New Orleans The foundational point undergirding climate change is that temperatures are heating up all over the globe. The impact of this global warming for some communities and even whole island countries could be catastrophic. On many levels, all of us will see these changes in the seasons and our own environments. Bottom line: we will all feel the heat. Over the last year, ACORN Canada has made extreme heat a signature campaign for tenants in Hamilton, Ontario. Working with several allies, ACORN has not only won the first bylaw in Canada to address this issue, but one of the first measures of this kind in the world.
The demands in this campaign were straightforward:
- A maximum heat bylaw mandating that adequate and suitable cooling shall be provided and maintained by the landlord (implementation for summer 2024)
2. Temporary cooling measures available in apartment buildings for the summer of 2023. Such as a designated space available to all tenants that is air-conditioned.
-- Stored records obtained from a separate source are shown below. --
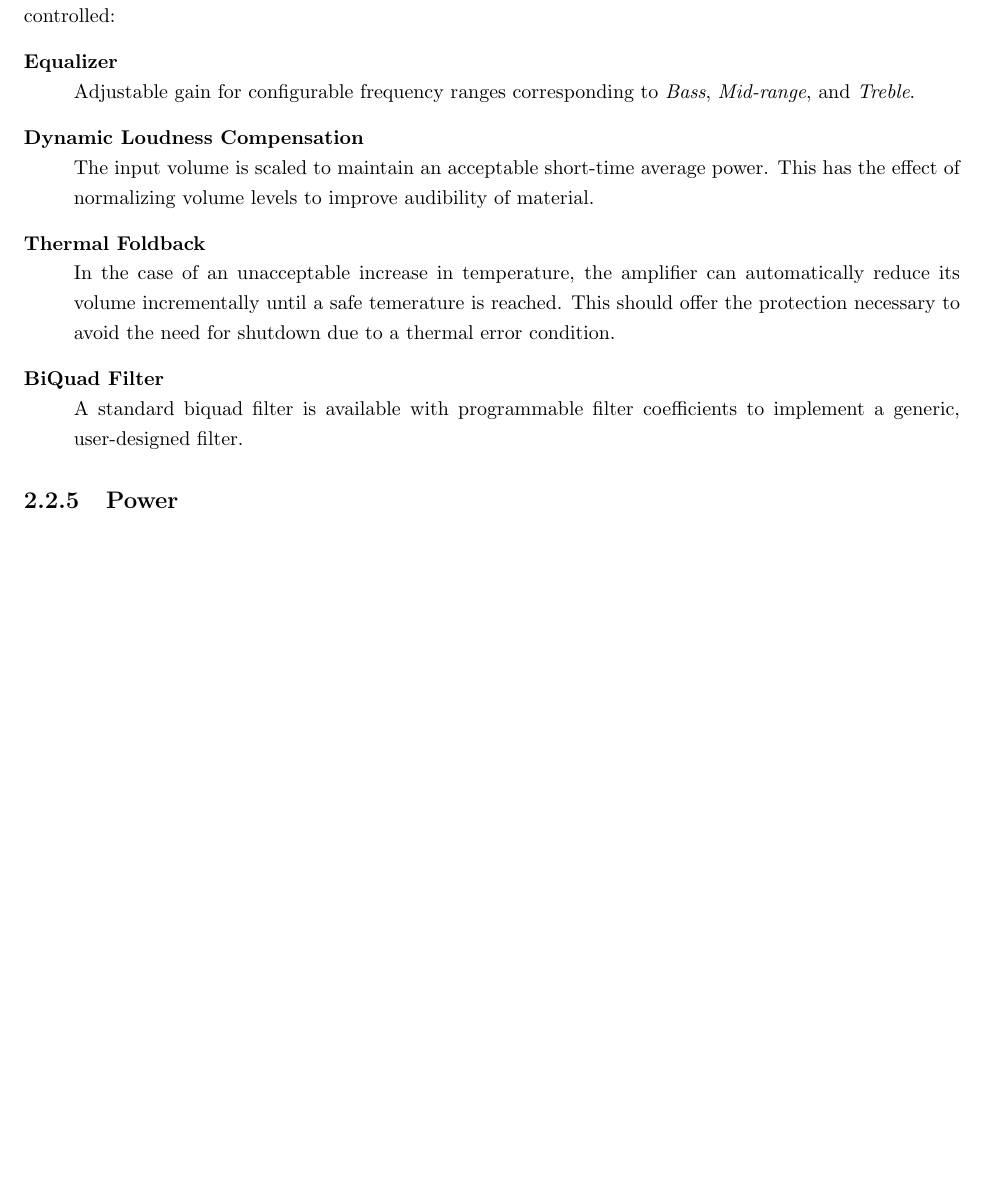
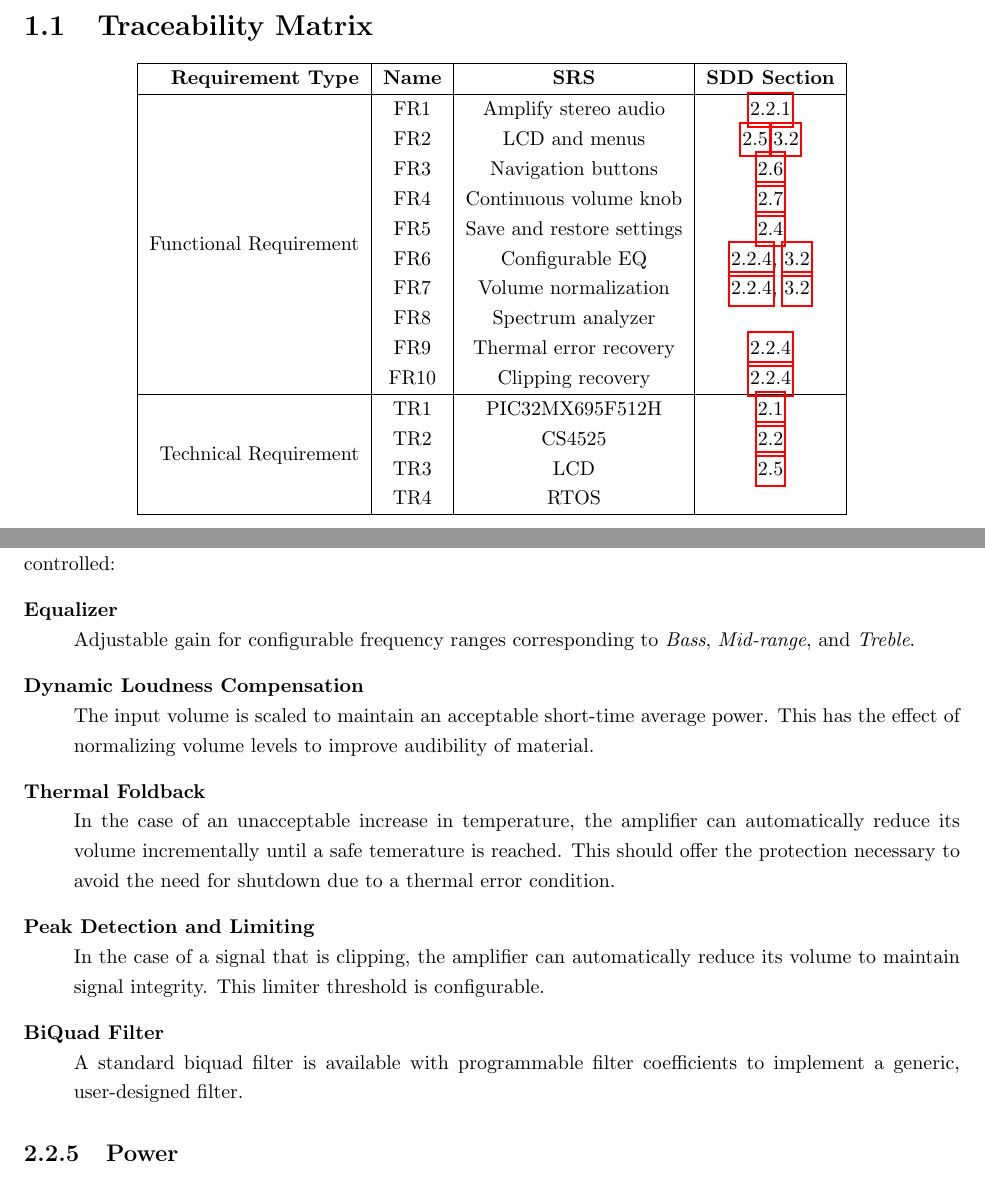
Before and after one commit to sciyoshi/embeddedW10, a LaTeX document (sdd/sdd.tex, which reads sdd/hardware.tex, sdd/overview.tex): part of page 10 of 17 before the commit and two parts of pages 6 and 11 of 18 after it, the two joined at a grey line, cut at the place of the change, the shorter picture padded with empty space. Compiled offline with pdfLaTeX.

Commit message:
Added traceability matrix

```diff
--- a/sdd/hardware.tex
+++ b/sdd/hardware.tex
@@ -79,6 +81,8 @@ Adjustable gain for configurable frequency ranges corresponding to \emph{Bass},
 The input volume is scaled to maintain an acceptable short-time average power. This has the effect of normalizing volume levels to improve audibility of material.
 \item[Thermal Foldback] \hfill \\
 In the case of an unacceptable increase in temperature, the amplifier can automatically reduce its volume incrementally until a safe temerature is reached. This should offer the protection necessary to avoid the need for shutdown due to a thermal error condition.
+\item[Peak Detection and Limiting] \hfill \\
+In the case of a signal that is clipping, the amplifier can automatically reduce its volume to maintain signal integrity. This limiter threshold is configurable.
 \item[BiQuad Filter] \hfill \\
 A standard biquad filter is available with programmable filter coefficients to implement a generic, user-designed filter.
 \end{description}
--- a/sdd/overview.tex
+++ b/sdd/overview.tex
@@ -1,2 +1,27 @@
 \chapter{Overview}
 The complete system consists of three main layers. The highest level is the user interaction layer, which consists of the user interface through which the system is controlled. This user interface will provide the user with feedback as to the current system state, as well as allow for modification of the system’s state through a simple menu system. The middle level in this embedded system is the software layer, wherein the current system state is stored. This layer acts as a mediation layer between the user interaction layer and hardware layer, by controlling the relatively complicated inputs to the hardware based on a set of simple options specified by the user in the top layer. This layer will consist of a simple set of functions built on top of a real-time operating system known as Free RTOS. It will also poll for the hardware state at set intervals (using hardware timers) and check for error conditions. The lowest layer in the system is the hardware layer, which controls the amplification of sound as per the user’s preferences. This layer is the most important and complicated layer of the system and will consist of the hardware connections between various separate hardware devices. This hardware interacts with the input signals both for amplification purposes as well as audio sampling and state feedback to the software layer. It also hosts and executes the software and provides it with timers so as to allow it to function.
+
+\section{Traceability Matrix}
+\begin{center}
+\begin{tabular}{| r | c | c | c |}
+\hline
+\textbf{Requirement Type} & \textbf{Name} &  \textbf{SRS} & \textbf{SDD Section} \\
+\hline
+\multirow{10}{*}{Functional Requirement} & FR1 & Amplify stereo audio & \ref{sec:cs4525-adc} \\
+ & FR2 & LCD and menus & \ref{sec:lcd},\ref{sec:ui} \\
+ & FR3 & Navigation buttons & \ref{sec:buttons} \\
+ & FR4 & Continuous volume knob & \ref{sec:rotary} \\
+ & FR5 & Save and restore settings & \ref{sec:eeprom} \\
+ & FR6 & Configurable EQ & \ref{sec:dsp}, \ref{sec:ui} \\
+ & FR7 & Volume normalization & \ref{sec:dsp}, \ref{sec:ui}\\
+ & FR8 & Spectrum analyzer & \\
+ & FR9 & Thermal error recovery & \ref{sec:dsp}\\
+ & FR10 & Clipping recovery & \ref{sec:dsp} \\
+\hline
+\multirow{4}{*}{Technical Requirement} & TR1 & PIC32MX695F512H & \ref{sec:pic32} \\
+ & TR2 & CS4525 & \ref{sec:cs4525} \\
+ & TR3 & LCD & \ref{sec:lcd} \\
+ & TR4 & RTOS & \\
+\hline
+\end{tabular}
+\end{center}
--- a/sdd/sdd.tex
+++ b/sdd/sdd.tex
@@ -1,5 +1,5 @@
 \documentclass{report}
-\usepackage{fullpage,hyperref,amsmath,graphicx,float,setspace}
+\usepackage{fullpage,hyperref,amsmath,graphicx,float,setspace,multirow}
 \onehalfspace
 \DeclareGraphicsExtensions{.pdf,.png,.jpg}
 \graphicspath{{./images/}}
```
Also changed, not shown: sdd/sdd.pdf, sdd/hardware.tex (4 more changed lines).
3. Development of a municipal program to support low-income tenants with the cost to run an air conditioning unit.
4. The City of Hamilton to develop a municipal program to support retrofits of private purpose-built rental housing.
5. Tracking of heat-related deaths and illnesses in Hamilton.
ACORN leaders, members, and allies combined actions and meeting with all twelve Hamilton city councilors to make their case that landlords had to assure that their tenants would not only survive the Canadian winters with adequate heat, but also the new realities of Canadian summers with adequate cooling. The end result saw a first-step motion pass unanimously 10-0 by the council. The key provision responding to our demands was that the “2024 budget allocation for allowing the licensing and bylaw division to develop, update and enforce city bylaws to protect tenants” on the issue of maximum heat.
Clearly, the fight is a long way from over. The bylaw requires the staff to report back on the “feasibility” of tracking heat-related deaths, which should be an easy win when they return. Having the city come back with a realistic plan to support low-income tenants is likely to cost some money, so that is likely to be a push. The devil is also in the details on exactly what the final law will require as it sets heat ranges and the requirements for landlords to meet the standards. ACORN has been fighting everywhere for more support on retrofits for homes and housing complexes and has won some victories in this area, but a program like the one developed in France that financially supports landlords in upgrading their buildings is a more difficult struggle.
This is a big step forward in Canada and could point the direction for other communities. Now we have to make sure that the study, final language, and hard dollars bring tenants the relief from the heat that rising temperatures demand for public health.